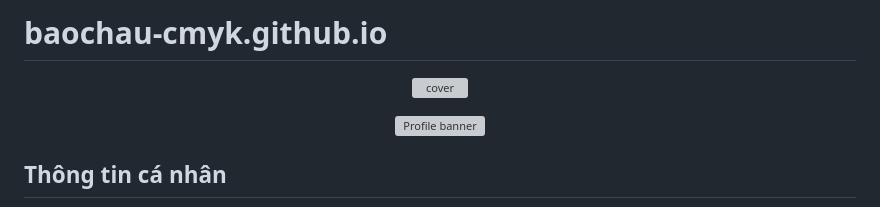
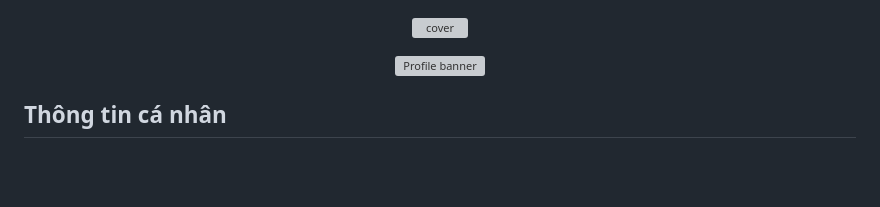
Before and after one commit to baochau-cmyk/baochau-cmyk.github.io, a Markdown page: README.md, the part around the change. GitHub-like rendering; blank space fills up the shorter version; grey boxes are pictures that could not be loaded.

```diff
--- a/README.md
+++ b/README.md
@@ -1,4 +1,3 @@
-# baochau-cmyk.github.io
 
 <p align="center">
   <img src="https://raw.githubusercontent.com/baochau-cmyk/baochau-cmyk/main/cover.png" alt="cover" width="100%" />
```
...
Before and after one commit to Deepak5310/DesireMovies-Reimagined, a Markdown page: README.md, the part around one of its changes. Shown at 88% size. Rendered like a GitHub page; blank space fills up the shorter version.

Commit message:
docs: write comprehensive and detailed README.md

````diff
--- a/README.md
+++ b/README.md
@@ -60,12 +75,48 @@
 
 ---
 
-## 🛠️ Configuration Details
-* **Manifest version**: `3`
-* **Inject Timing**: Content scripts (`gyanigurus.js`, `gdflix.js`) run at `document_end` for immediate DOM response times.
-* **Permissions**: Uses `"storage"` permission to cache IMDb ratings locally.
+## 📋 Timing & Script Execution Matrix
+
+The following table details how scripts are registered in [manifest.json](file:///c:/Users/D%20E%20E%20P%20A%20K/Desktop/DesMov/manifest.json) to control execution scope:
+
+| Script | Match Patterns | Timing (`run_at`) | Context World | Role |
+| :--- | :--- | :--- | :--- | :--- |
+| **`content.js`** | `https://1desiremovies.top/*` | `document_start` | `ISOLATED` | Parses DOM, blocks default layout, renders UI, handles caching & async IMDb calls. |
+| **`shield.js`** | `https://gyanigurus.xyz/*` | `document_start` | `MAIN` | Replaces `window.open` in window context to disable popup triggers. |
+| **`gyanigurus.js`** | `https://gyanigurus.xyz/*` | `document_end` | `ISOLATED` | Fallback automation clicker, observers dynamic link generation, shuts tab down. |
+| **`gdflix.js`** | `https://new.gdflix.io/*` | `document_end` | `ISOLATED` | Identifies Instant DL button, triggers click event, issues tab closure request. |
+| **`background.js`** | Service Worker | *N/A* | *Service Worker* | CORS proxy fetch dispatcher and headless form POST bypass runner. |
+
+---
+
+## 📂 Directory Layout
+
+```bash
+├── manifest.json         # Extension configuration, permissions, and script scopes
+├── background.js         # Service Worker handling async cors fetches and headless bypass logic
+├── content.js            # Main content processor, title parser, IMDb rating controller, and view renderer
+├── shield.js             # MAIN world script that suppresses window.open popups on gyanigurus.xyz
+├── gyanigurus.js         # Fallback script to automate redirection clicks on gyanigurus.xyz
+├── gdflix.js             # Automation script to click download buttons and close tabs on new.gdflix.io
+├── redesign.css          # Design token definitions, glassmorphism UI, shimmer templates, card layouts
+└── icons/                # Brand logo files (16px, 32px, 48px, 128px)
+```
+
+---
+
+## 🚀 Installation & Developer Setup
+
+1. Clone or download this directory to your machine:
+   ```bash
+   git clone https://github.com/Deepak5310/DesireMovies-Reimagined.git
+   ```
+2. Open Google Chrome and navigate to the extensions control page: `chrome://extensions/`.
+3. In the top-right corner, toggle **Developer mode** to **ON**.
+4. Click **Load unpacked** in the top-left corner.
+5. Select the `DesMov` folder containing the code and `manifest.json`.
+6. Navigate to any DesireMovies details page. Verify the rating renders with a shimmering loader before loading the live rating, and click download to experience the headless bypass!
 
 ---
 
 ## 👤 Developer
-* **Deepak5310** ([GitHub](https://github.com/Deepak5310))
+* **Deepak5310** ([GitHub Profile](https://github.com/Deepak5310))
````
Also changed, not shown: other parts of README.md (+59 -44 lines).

§ **Task objective**:
Determine the number of lines in the data that include the string "README". Only that number belongs in the answer.

§ **Problem solution**:
8